** Opening Records for the exercise block **
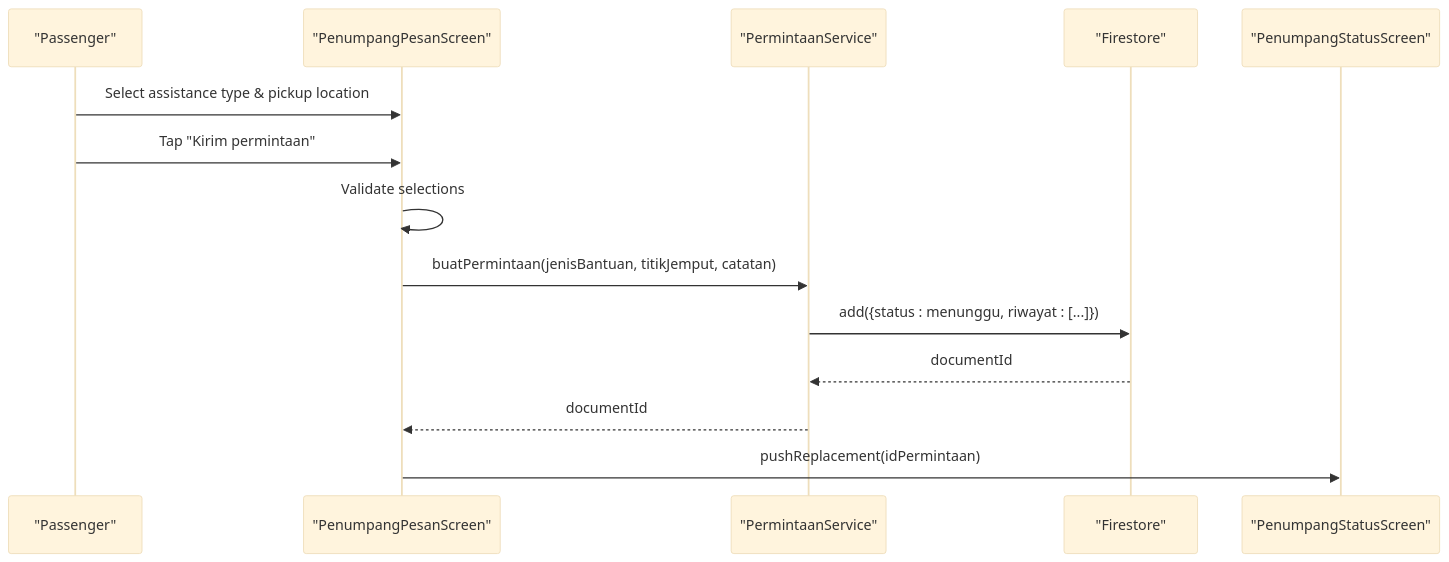
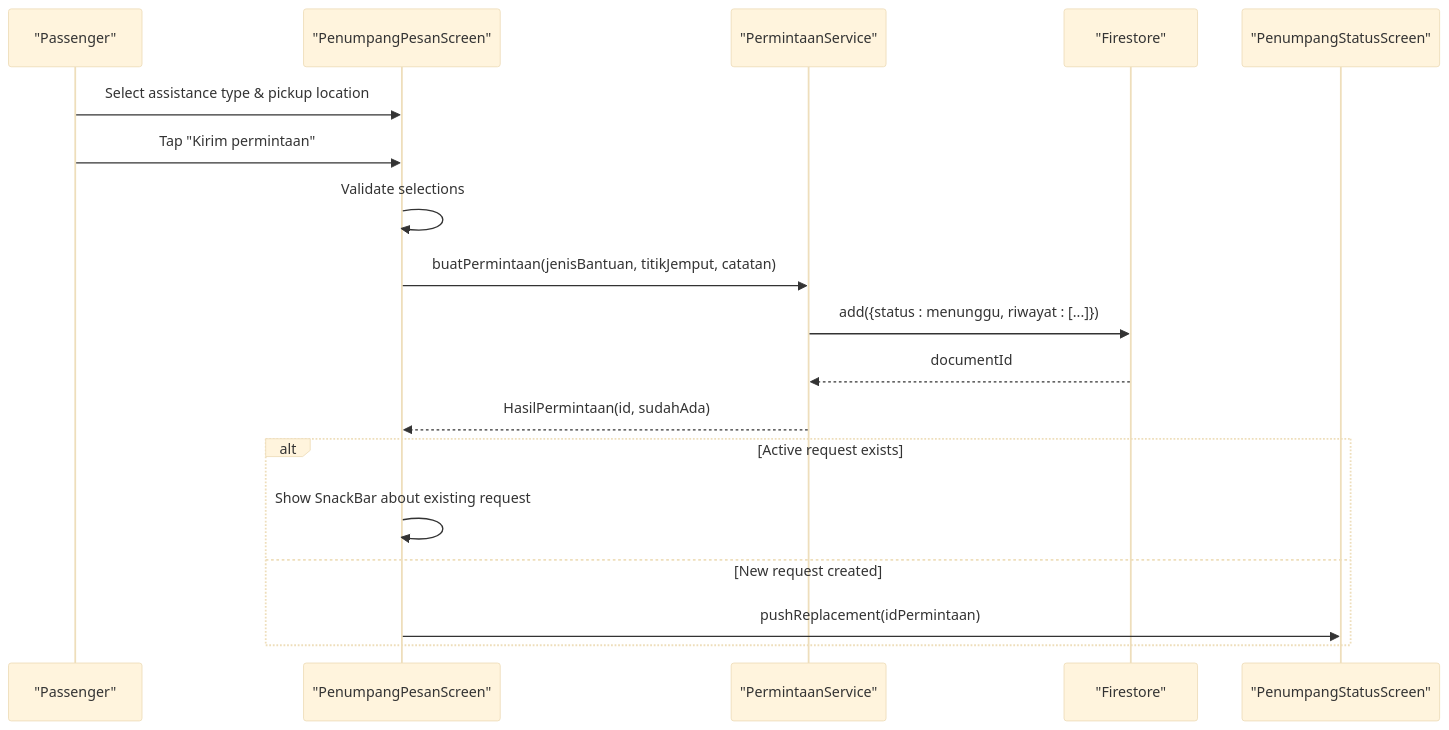
Before and after one commit to rdsarjito/whoosh-ramah: the third of 5 diagrams in .qoder/repowiki/en/content/Mobile Application/Passenger Interface/Passenger Interface.md, drawn with Mermaid (base theme). The commit also changed other lines of this file and 68 other files, not shown here.

````diff
--- a/.qoder/repowiki/en/content/Mobile Application/Passenger Interface/Passenger Interface.md
+++ b/.qoder/repowiki/en/content/Mobile Application/Passenger Interface/Passenger Interface.md
@@ -220,16 +250,20 @@
 ```mermaid
 sequenceDiagram
 participant User as "Passenger"
 participant Pesan as "PenumpangPesanScreen"
 participant Service as "PermintaanService"
 participant Firestore as "Firestore"
 participant Status as "PenumpangStatusScreen"
 User->>Pesan : Select assistance type & pickup location
 User->>Pesan : Tap "Kirim permintaan"
 Pesan->>Pesan : Validate selections
 Pesan->>Service : buatPermintaan(jenisBantuan, titikJemput, catatan)
 Service->>Firestore : add({status : menunggu, riwayat : [...]})
 Firestore-->>Service : documentId
-Service-->>Pesan : documentId
+Service-->>Pesan : HasilPermintaan(id, sudahAda)
+alt Active request exists
+Pesan->>Pesan : Show SnackBar about existing request
+else New request created
 Pesan->>Status : pushReplacement(idPermintaan)
+end
 ```
````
** Closing Records for the exercise block **
#### Work task:
Write out exactly the final stretch of the records: the line containing "about existing request" and every line after it, through the last, and nothing else.

#### Task output:
+Pesan->>Pesan : Show SnackBar about existing request
+else New request created
 Pesan->>Status : pushReplacement(idPermintaan)
+end
 ```
````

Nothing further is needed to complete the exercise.